Local organizations “adopt” rooms of the Cody Mansion and decorate them for the holidays. Visitors can take a tour of the house and will receive hot cocoa and Christmas cookies.
In Nevada, people normally don their Christmas outfits for the annual Reno Santa Crawl.
The Reno Santa Crawl in Reno, Nevada, is one of the largest Christmas-themed pub crawls in the country. It’s also a charity fundraiser that donates proceeds to local schools.
This year, the crawl was on December 11.
New Jersey’s own Storybook Land is tailor-made for celebrating Christmas.
Storybook Land has been a prime spot for New Jersey kids for over 60 years, and their Christmas Fantasy With Lights parade has been around for over 25 years.
The evening’s highlight is when Santa appears, lighting up the entire park with a wave of his magic wand.
In New Mexico, “ristras,” a type of red pepper, are hung up as decoration.
They don’t have white Christmases in New Mexico, so it makes sense they’d decorate with something a little spicier, which is why dried peppers are often strung across homes or turned into wreaths. The peppers are said to bring health and good luck.
In Rochester, New York, locals look forward to the unusual Genesee Keg Tree all year long.
A beer keg tree is constructed in Rochester, New York, annually. This year’s tree is made out of 532 kegs and covered in 2,000 feet of lights. It reaches 27 feet tall, and will be up until mid-January.
In North Carolina, Santa Claus rappels down the biggest chimney in the state every year: Chimney Rock!

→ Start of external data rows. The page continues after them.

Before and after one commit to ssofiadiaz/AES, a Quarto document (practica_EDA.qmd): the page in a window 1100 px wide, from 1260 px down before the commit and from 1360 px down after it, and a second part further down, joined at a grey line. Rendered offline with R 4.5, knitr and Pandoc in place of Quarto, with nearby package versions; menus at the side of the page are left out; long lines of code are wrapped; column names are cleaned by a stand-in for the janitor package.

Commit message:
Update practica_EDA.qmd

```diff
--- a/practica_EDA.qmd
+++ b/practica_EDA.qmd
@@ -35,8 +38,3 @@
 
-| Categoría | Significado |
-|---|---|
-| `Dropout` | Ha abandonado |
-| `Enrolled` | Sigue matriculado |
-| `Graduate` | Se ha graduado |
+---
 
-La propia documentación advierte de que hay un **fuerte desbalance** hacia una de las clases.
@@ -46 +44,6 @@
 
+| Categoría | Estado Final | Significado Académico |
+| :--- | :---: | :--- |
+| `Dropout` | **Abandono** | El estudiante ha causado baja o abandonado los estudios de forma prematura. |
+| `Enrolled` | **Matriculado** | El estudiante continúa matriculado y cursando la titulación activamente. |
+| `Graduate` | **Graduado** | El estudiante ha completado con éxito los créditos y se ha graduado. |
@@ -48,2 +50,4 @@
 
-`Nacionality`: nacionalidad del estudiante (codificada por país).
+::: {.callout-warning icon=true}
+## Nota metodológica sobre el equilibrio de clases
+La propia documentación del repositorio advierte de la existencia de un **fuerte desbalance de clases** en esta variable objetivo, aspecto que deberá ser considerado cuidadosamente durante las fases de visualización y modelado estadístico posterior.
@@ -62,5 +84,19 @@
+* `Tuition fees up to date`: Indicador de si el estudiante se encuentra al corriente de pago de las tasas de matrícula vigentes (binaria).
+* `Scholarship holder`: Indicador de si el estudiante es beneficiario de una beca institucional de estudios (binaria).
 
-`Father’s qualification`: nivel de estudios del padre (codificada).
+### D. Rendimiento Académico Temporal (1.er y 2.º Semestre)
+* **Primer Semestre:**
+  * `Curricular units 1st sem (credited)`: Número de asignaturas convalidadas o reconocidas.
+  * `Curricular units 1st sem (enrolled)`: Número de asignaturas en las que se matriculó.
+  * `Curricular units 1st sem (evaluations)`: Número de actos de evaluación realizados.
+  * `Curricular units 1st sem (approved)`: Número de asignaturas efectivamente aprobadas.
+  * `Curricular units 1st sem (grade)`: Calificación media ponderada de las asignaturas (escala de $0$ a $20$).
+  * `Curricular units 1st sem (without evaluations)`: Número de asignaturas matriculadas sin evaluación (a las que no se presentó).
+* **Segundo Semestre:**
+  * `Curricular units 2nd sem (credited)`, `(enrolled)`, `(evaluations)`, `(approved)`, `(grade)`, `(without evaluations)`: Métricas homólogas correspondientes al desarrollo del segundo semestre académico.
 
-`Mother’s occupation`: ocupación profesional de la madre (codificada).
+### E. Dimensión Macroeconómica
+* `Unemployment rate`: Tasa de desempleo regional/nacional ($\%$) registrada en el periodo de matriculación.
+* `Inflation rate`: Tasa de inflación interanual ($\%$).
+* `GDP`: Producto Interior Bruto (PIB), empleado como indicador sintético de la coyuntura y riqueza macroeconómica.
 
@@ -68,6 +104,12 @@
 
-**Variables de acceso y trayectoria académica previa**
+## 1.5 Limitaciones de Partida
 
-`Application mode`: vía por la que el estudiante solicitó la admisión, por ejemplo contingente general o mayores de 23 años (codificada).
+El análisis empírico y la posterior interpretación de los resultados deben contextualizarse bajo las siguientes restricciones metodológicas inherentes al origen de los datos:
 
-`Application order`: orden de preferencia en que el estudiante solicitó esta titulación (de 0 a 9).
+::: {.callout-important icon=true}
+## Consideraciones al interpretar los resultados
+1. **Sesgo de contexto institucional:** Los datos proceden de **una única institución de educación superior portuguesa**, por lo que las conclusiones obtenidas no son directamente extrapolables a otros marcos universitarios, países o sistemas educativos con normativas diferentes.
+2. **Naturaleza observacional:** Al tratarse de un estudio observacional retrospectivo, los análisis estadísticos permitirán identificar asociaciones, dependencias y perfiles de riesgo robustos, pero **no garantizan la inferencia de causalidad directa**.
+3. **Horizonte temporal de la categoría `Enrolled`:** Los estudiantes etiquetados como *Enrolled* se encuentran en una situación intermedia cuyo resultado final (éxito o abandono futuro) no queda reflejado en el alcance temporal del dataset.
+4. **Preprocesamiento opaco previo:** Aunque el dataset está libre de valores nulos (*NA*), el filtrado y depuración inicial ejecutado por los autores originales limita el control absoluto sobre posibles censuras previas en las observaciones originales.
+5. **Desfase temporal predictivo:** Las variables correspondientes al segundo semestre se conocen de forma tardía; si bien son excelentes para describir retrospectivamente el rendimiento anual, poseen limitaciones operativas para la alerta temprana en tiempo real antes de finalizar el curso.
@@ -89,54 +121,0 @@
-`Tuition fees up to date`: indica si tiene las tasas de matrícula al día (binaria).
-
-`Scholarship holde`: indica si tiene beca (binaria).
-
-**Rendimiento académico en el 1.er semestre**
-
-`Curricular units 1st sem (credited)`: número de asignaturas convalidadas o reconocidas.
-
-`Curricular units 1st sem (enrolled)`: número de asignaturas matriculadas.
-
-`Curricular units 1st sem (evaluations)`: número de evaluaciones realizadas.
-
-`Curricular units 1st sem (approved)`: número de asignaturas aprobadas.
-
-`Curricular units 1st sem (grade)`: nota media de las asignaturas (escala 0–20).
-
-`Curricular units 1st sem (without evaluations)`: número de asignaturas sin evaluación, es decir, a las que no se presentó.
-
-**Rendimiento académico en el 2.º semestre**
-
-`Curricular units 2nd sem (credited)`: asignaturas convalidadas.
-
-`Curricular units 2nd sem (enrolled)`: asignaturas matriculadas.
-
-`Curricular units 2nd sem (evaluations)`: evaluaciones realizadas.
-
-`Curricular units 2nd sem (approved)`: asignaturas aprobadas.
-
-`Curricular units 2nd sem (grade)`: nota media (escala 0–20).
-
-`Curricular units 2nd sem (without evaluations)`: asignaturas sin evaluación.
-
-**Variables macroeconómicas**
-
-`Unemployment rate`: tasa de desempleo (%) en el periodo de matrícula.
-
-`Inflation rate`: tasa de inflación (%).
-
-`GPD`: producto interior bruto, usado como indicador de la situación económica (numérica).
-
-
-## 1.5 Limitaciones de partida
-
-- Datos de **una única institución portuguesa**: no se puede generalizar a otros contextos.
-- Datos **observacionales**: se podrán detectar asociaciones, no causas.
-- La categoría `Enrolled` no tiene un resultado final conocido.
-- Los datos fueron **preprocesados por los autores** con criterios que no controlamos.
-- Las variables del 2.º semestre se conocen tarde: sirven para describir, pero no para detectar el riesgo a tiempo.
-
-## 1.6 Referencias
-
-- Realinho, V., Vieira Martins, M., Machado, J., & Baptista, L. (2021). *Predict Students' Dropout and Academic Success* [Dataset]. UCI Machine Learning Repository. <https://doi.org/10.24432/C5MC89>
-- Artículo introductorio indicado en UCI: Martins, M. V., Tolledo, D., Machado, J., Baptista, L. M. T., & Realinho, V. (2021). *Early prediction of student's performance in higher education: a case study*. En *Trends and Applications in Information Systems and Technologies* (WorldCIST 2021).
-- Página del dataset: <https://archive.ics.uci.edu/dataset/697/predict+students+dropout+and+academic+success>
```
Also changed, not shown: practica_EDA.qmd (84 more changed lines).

Every year in Asheville, Santa climbs down the 315-foot Chimney Rock, and then joins in other Christmas festivities at the park — there’s hot chocolate, cookies, as well as a kind of petting zoo.
The entire town of Garrison, North Dakota, transforms into the Victorian-era Dickens Village Festival for the holiday season.
Garrison is known as the Christmas Capitol of North Dakota, and for good reason, as the entire town transforms into a Victorian-era village for the holiday season. There’s a fruit cake toss, English high tea, top hat decorating, live performances of Dickens’ works, horse-drawn carriages, and a whole lot more old-school festivities.
2021’s dates were November 26 and 27, December 3 and 4, and December 10 and 11.
Residents of Ohio (and people all around the world) flock to Cleveland to remember “A Christmas Story.”
Take a tour or even stay overnight at the house with the leg lamp in the window from “A Christmas Story.”
Oregon takes caroling to a whole new level with the Singing Christmas Tree.
Portland’s Singing Christmas Tree completed its 59th season this year, and prides itself on never being canceled. This year, the “tree” sang on December 4 and 5.
The tree consists of over 350 singers, and the event, which is around two hours long, includes dancing, a nativity scene, and a light show.
A band in Tennessee gives away a Christmas ham to a member of the audience every year.
The Nashville Bluegrass Band performs at the Station Inn in Nashville’s hippest neighborhood, the Gulch, every December. And every year, the band gives away a Christmas ham to someone in the audience, after they perform the song “Ham Beats All The Meat.” If not just for the ham, go for the music and the banter.
Taking a stroll down San Antonio’s River Walk during the holiday season is a Texan tradition.
One of San Antonio’s most beloved attractions is the River Walk, a park that lines the San Antonio River. During the holiday season, the walk is decorated with over 100,000 lights (or 2,250 strings of light), that are turned on from dusk til dawn.
As you walk, you may even catch a caroling boat sailing down the river.
The Mormon Tabernacle Choir is constantly on tour, but during the holidays they take a break and perform in their home state of Utah.
The Mormon Tabernacle Choir was founded in 1847, making it one of the oldest traditions on this list. The Choir has released over 10 albums, including one this year called “When You Believe: A Night at the Movies.” But the best place to see them perform is in their home state of Utah, which they do around Christmas every year.